Top of Supplied data

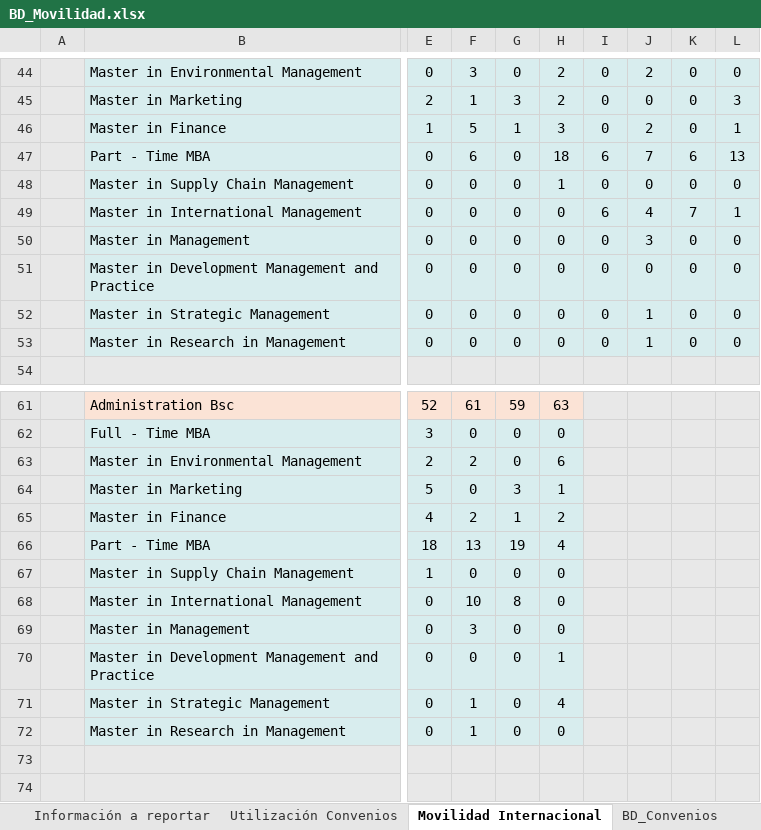
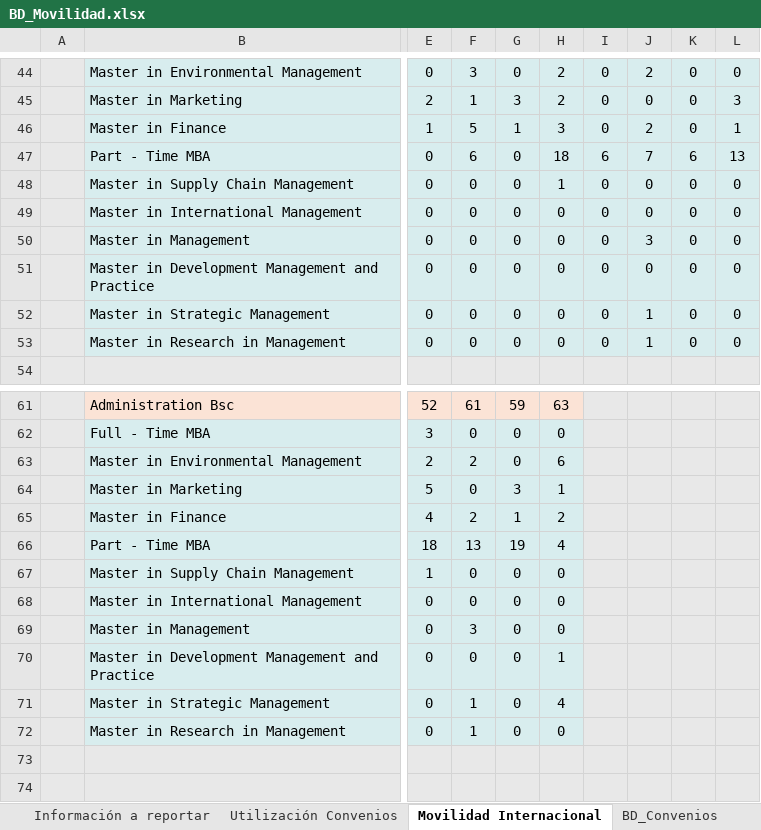
Before and after one commit to JoseDavid2607/InternationalOfficeKPIs, an Excel workbook: data/Internationalization/BD_Movilidad.xlsx, sheet Movilidad Internacional, drawn as a sheet; only a part is shown, gaps mark what is left out; values as stored, in another font and other column widths than the file's, no borders; charts and pictures and conditional formats not drawn; the diff names each change by its address in the sheet, - before the commit and + after, or states it on an @@ line.

```diff
--- a/data/Internationalization/BD_Movilidad.xlsx (sheet Movilidad Internacional)
+++ b/data/Internationalization/BD_Movilidad.xlsx (sheet Movilidad Internacional)
-I49: 6
+I49: 0
-J49: 4
+J49: 0
-K49: 7
+K49: 0
-L49: 1
+L49: 0
-F68: 10
+F68: 0
-G68: 8
+G68: 0
```
Also changed, not shown: sheet Outgoing, sheet Incoming.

Bottom of Supplied data

# Brief
Set every record down exactly, omitting pictures.

# Your response
Before and after one commit to JoseDavid2607/InternationalOfficeKPIs, an Excel workbook: data/Internationalization/BD_Movilidad.xlsx, sheet Movilidad Internacional, drawn as a sheet; only a part is shown, gaps mark what is left out; values as stored, in another font and other column widths than the file's, no borders; charts and pictures and conditional formats not drawn; the diff names each change by its address in the sheet, - before the commit and + after, or states it on an @@ line.

```diff
--- a/data/Internationalization/BD_Movilidad.xlsx (sheet Movilidad Internacional)
+++ b/data/Internationalization/BD_Movilidad.xlsx (sheet Movilidad Internacional)
-I49: 6
+I49: 0
-J49: 4
+J49: 0
-K49: 7
+K49: 0
-L49: 1
+L49: 0
-F68: 10
+F68: 0
-G68: 8
+G68: 0
```
Also changed, not shown: sheet Outgoing, sheet Incoming.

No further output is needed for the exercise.